Marwako – A Look Into Ghana’s Labour Camps

We commend the government of Ghana and the institutions of state for their swift response to the recent incident that occurred at the Marwako restaurant.

We believe the handling of this case will be a test case; as to whether the laws of this country are crafted to protect its citizen or not. It will also give working Ghanaians an idea as to the value the state places on their labour and general contribution to the national economy.

This case will remain an indisputable signal from the State to business owners and employers – both local and foreign – as to the working conditions and treatments permissible to be meted out to employees.

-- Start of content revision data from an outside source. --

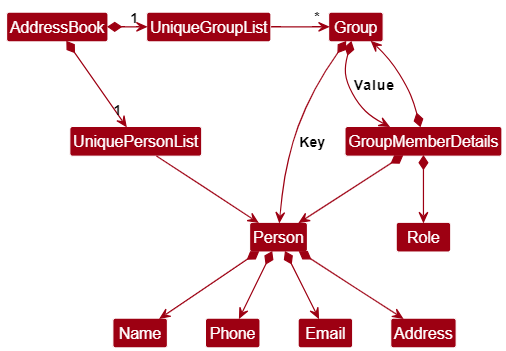
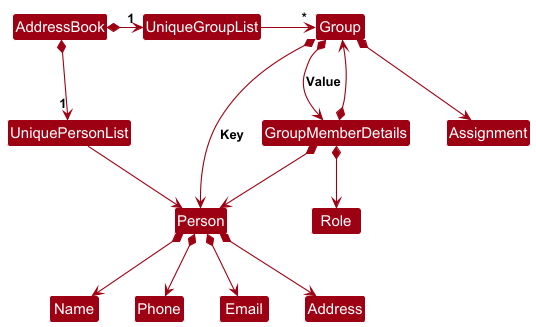
Update more DG diagrams

diff --git a/docs/DeveloperGuide.md b/docs/DeveloperGuide.md
@@ -228,7 +228,7 @@ The `Group` object will create a new `GroupMemberDetail` object tied to the newl
 
 The sequence diagram below illustrates the process of adding an Assignment to a Group using the command `add-assignment n/a g/g d/d`.
 
-1. As will all commands, the command will go through the standard logic sequence. A unique command parser is created to parse the input data and construct an `AddAssignmentCommand` object.
+1. As with all commands, the command will go through the standard logic sequence. A unique command parser is created to parse the input data and construct an `AddAssignmentCommand` object.
 2. The `LogicManager` then executes the command by calling `execute(m)`
 3. The `AddAssignmentCommand` retrieves the target `Group` object from the `Model`
 4. The `Model`'s `addAssignmentToGroup` method is called with the necessary parameters.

While it cannot be condemned enough the reprehensible treatment meted out to Evelyn Boakye, an employee of Marwako, we believe the only tranquiliser capable of letting sleeping dogs lie on her particular case will be an unquestionable outcome of justice being done and been seen to be done in the prosecution of the matter.

However, the aftermath and revelation from the Marwako incident has again released the often bottled genie of horrible terms and conditions of work in most places of employment in the country.

The 25-year old Evelyn Boakye, who works for several hours each day, mostly on her feet in this restaurant, earns only a pitiable sum of GH¢300.00 after a whole months work.

This was to come with the dehumanising treatment she was given; an incident which is purportedly not an isolated one of its kind but rather a hushed phenomenon in that particular work place and many others around the country.

This in the least is absolutely heart-breaking and most painful for citizens to live in their country as though they are slaves. The worse of it all is that most Ghanaians, safe to say over 78%, live in this state of abject deprivation and need, which leaves them vulnerable to abuse.

While we bemoan and decry such heinous acts of economic exploitation meted out to the Ghanaian people, it must be said that our laws and the general economic environment created by our governments is the prime cause of such injustices.

While production led economies keep wages low in order to achieve export advantage, which goes to benefit the larger populace, we have a service led economy in Ghana, with a virtually comatose manufacturing sector, still keeping a very meagre minimum wage policy.

As such, when victims such as Evelyn Boakye are earning such paltry sums, it’s because the government itself has set the national minimum wage at a deplorable GH? 237.6 for a month of toil for every working day.

The meaning of this is that the average Ghanaian worker cannot rent a place of abode. Neither can they afford proper nutrition, not to talk of luxuries such as good clothing or other social comforts. So the next time you see a Ghanaian on the streets in worn-out clothing, looking dishevelled and haggardly, it’s not out of ignorance or choice, but rather the stark economic prison they have been forced into by the very state which is supposed to be in charge of their welfare.

Do you then wonder why people scramble for party t-shirts and food, as well as other items of convenience during political elections? It’s as though our people have been kept in a labour camps without defined walls.

We understand that her attacker is a Ghanaian by birth although he has Lebanese parentage. But the shock that greeted the assault nonetheless entrench a widely-held public view that Ghanaian employees suffer dehumanising treatment from Lebanese.

Kate Tutu

Social Entrepreneur,Business Consultant, Editor of Feint & Margin, a young woman who's passionate about Africa's people and development.